State lawmakers chasing solution for school funds
The faster April 12 approaches, the more dubious De Soto school proponents become that Kansas legislators will pass a school finance plan.
"I don't see them making a lot of progress," said Board of Education member and legislative liaison Sandy Thierer. "And it's almost April."
After deeming the state's school funding amount unconstitutional, the Kansas Supreme Court gave legislators until April 12 to devise a plan that would adequately fund a suitable education.
In February, the Senate wrote and passed a plan, and the House wrote and passed a plan. But Thierer and others say politics are blocking the entities from working together and that the plans aren't sufficient anyway.
"Neither one of them, we think, is going to meet the muster of what the Supreme Court has in mind," said Superintendent Sharon Zoellner.
Thierer, who described the predicament as "depressing," said legislators seemed to agree that something must be done, yet none were willing to make a big move.

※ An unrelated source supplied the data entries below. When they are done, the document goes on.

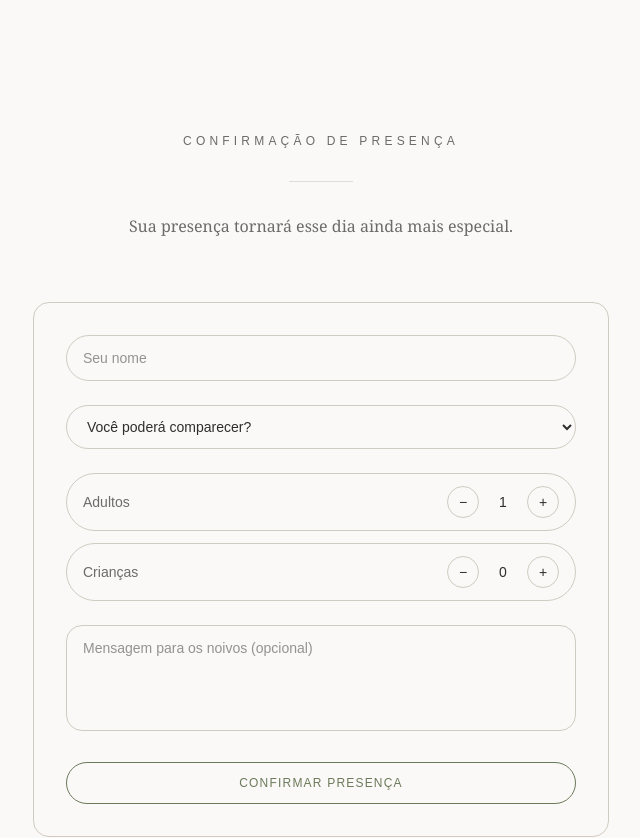
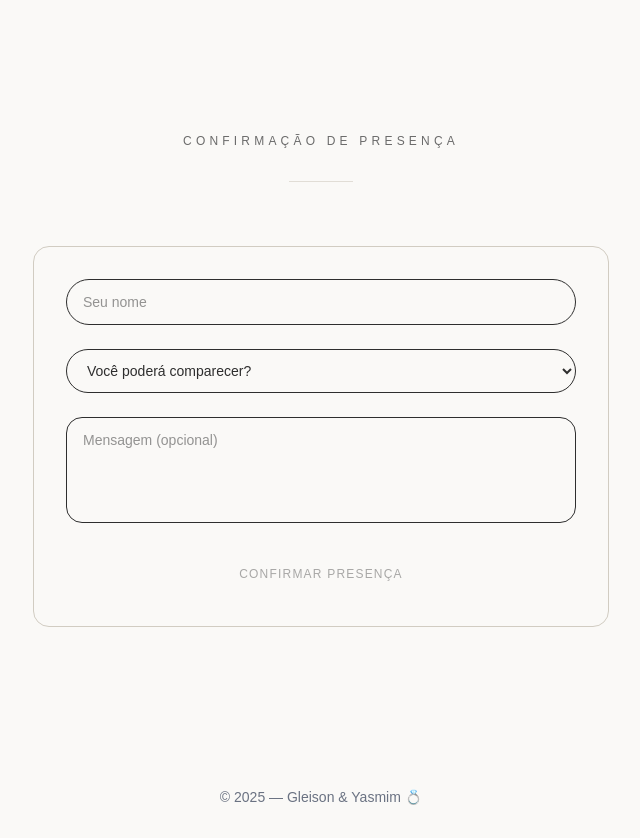
Before and after one commit to Gleis0nLemos/front-YG, a Next.js app: page / in a window 1280 px wide. Shown: the part 2560-3398 px from the top of the page, without its empty margins (319-959 px from the left). Built offline with nearby package versions, Linux system fonts and the light colour scheme.

Commit message:
feat: form ConfirmSection updated

```diff
--- a/components/ConfirmSection.tsx
+++ b/components/ConfirmSection.tsx
@@ -1,38 +1,32 @@
 "use client";
 
-import { motion, Variants } from "framer-motion";
+import { motion, AnimatePresence } from "framer-motion";
 import { useState } from "react";
-
-const item: Variants = {
-  hidden: { opacity: 0, y: 12 },
-  visible: {
-    opacity: 1,
-    y: 0,
-    transition: {
-      duration: 0.5,
-      ease: [0.22, 1, 0.36, 1],
-    },
-  },
-};
 
 function Counter({
   label,
   value,
   setValue,
+  disabled,
 }: {
   label: string;
   value: number;
   setValue: (v: number) => void;
+  disabled: boolean;
 }) {
   return (
-    <div className="flex items-center justify-between rounded-full border border-border px-4 py-3">
+    <div
+      className={`flex items-center justify-between rounded-full border px-4 py-3 transition
+        ${disabled ? "opacity-40 pointer-events-none" : "border-border"}
+      `}
+    >
       <span className="text-sm text-secondary">{label}</span>
 
       <div className="flex items-center gap-4">
         <button
           type="button"
           onClick={() => setValue(Math.max(0, value - 1))}
-          className="h-8 w-8 rounded-full border border-border text-sm transition hover:bg-muted"
+          className="h-8 w-8 rounded-full border text-sm hover:bg-muted"
         >
           −
         </button>
@@ -42,7 +36,7 @@ function Counter({
         <button
           type="button"
           onClick={() => setValue(value + 1)}
-          className="h-8 w-8 rounded-full border border-border text-sm transition hover:bg-muted"
+          className="h-8 w-8 rounded-full border text-sm hover:bg-muted"
         >
           +
         </button>
@@ -52,69 +46,106 @@ function Counter({
 }
 
 export function ConfirmSection() {
+  const [name, setName] = useState("");
+  const [status, setStatus] = useState<"" | "yes" | "no">("");
   const [adults, setAdults] = useState(1);
   const [kids, setKids] = useState(0);
 
+  const going = status === "yes";
+  const disabledSubmit =
+    !name ||
+    !status ||
+    (going && adults === 0 && kids === 0);
+
+  function handleStatusChange(value: "yes" | "no") {
+    setStatus(value);
+
+    if (value === "no") {
+      setAdults(0);
+      setKids(0);
+    }
+
+    if (value === "yes" && adults === 0 && kids === 0) {
+      setAdults(1);
+    }
+  }
+
   return (
-    <section
-      id="confirmacao"
-      className="py-32 px-6 bg-background text-foreground"
-    >
-      <motion.div
-        className="mx-auto max-w-xl"
-        initial="hidden"
-        whileInView="visible"
-        viewport={{ once: true }}
-      >
-        {/* Header */}
-        <motion.div variants={item} className="text-center mb-16">
+    <section className="py-32 px-6 bg-background">
+      <div className="mx-auto max-w-xl">
+        <div className="text-center mb-16">
           <p className="text-xs uppercase tracking-[0.35em] text-secondary">
             Confirmação de presença
           </p>
+          <div className="mx-auto my-8 h-px w-16 bg-border opacity-60" />
+        </div>
 
-          <div className="mx-auto my-8 h-px w-16 bg-border opacity-60" />
-
-          <p className="font-serif text-secondary max-w-md mx-auto">
-            Sua presença tornará esse dia ainda mais especial.
-          </p>
-        </motion.div>
-
-        {/* Card */}
-        <motion.form
-          variants={item}
-          className="rounded-2xl border border-border bg-card p-8 space-y-6"
-        >
+        <form className="rounded-2xl border border-border bg-card p-8 space-y-6">
           <input
+            value={name}
+            onChange={(e) => setName(e.target.value)}
             placeholder="Seu nome"
-            className="w-full rounded-full border border-border bg-background px-4 py-3 text-sm outline-none transition focus:border-accent"
+            className="w-full rounded-full border px-4 py-3 text-sm outline-none"
           />
 
-          <select className="w-full rounded-full border border-border bg-background px-4 py-3 text-sm outline-none transition focus:border-accent">
+          <select
+            value={status}
+            onChange={(e) =>
+              handleStatusChange(e.target.value as "yes" | "no")
+            }
+            className="w-full rounded-full border px-4 py-3 text-sm outline-none"
+          >
             <option value="">Você poderá comparecer?</option>
             <option value="yes">Vou comparecer 💛</option>
             <option value="no">Não poderei ir</option>
           </select>
 
-          {/* Contadores */}
-          <div className="space-y-3">
-            <Counter label="Adultos" value={adults} setValue={setAdults} />
-            <Counter label="Crianças" value={kids} setValue={setKids} />
-          </div>
+          {/* Contadores animados */}
+          <AnimatePresence>
+            {going && (
+              <motion.div
+                initial={{ opacity: 0, y: 12 }}
+                animate={{ opacity: 1, y: 0 }}
+                exit={{ opacity: 0, y: 12 }}
+                transition={{ duration: 0.4, ease: [0.22, 1, 0.36, 1] }}
+                className="space-y-3"
+              >
+                <Counter
+                  label="Adultos"
+                  value={adults}
+                  setValue={setAdults}
+                  disabled={!going}
+                />
+                <Counter
+                  label="Crianças"
+                  value={kids}
+                  setValue={setKids}
+                  disabled={!going}
+                />
+              </motion.div>
+            )}
+          </AnimatePresence>
 
           <textarea
-            placeholder="Mensagem para os noivos (opcional)"
+            placeholder="Mensagem (opcional)"
+            className="w-full rounded-2xl border px-4 py-3 text-sm resize-none"
             rows={4}
-            className="w-full rounded-2xl border border-border bg-background px-4 py-3 text-sm outline-none resize-none transition focus:border-accent"
           />
 
           <button
-            type="submit"
-            className="w-full rounded-full px-4 py-3 text-xs uppercase tracking-widest border border-accent text-accent transition hover:bg-accent hover:text-background"
+            disabled={disabledSubmit}
+            className={`w-full rounded-full px-4 py-3 text-xs uppercase tracking-widest transition
+              ${
+                disabledSubmit
+                  ? "opacity-40 pointer-events-none"
+                  : "border border-accent text-accent hover:bg-accent hover:text-background"
+              }
+            `}
           >
             Confirmar presença
           </button>
-        </motion.form>
-      </motion.div>
+        </form>
+      </div>
     </section>
   );
 }
```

Neither of the plans include enough dollars for a long-term solution, she said.
"All of the budget information indicates there'll be no money to carry forward for this," Thierer said. "And in four years we'll be back in the hole."
Thierer and district operations director Jack Deyoe gleaned some of their glum outlook from a Kansas Association of School Boards government relations seminar they attended last month in Topeka.
Thierer said she and Deyoe touched base with De Soto's and other legislators and found they agreed more than usual with Sen. Kay O'Connor, R-Olathe, a voucher proponent and private school teacher who has often clashed with district officials.
"Out of all the people we talked to that day, she was making the most sense," Thierer said. "She actually had a thought-out plan."
Even though O'Connor is not on any of the Legislature's education committees, she has given the situation considerable thought.
O'Connor said she thought the state should work from the definition of an "essential" education, not a "suitable" one. The term "suitable" is subjective, she said, using the example that while a swimming pool would indeed be suitable for a school, it may not be essential.
The state should poll districts to determine how much it costs to provide an essential education, then fund it 100 percent, she said.
"The definition of essential education would, of course, have to include everything required by No Child Left Behind legislation," O'Connor said. "Anything that's outside of that essential curriculum, that's what the Legislature should be debating."
O'Connor said she believed there was more to education than just books.
But she said essential -- not suitable -- should define those needs, too. While art education is essential, there are ways to provide that without purchasing a state-of-the-art kiln when money is tight, she said.
"Music, art and sports are essential; there's no question about their essentialness," O'Connor said. "The question is, 'How much is enough?'"
O'Connor said she also supported lifting the 25 percent ceiling on local funds, but only with a district's taxpayer vote.
Thierer said she thought a "big schools versus small schools" attitude was hampering legislators' ability to agree on a plan. They all said they wanted a fix that's best for everyone, she said, yet legislators couldn't seem to get past their own districts' narrow interests.
Thierer said some representatives seemed less-than-knowledgeable about areas far from their own homes, which put De Soto's interests at a disadvantage.
"They equate Johnson County and Shawnee Mission," Thierer said. "They don't know there's three small school districts in Johnson County."
The House school finance plan is Bill No. 2474; the Senate's is Bill No. 246. Read and track bills on the Kansas Legislature Web site, accessible through www.accesskansas.org.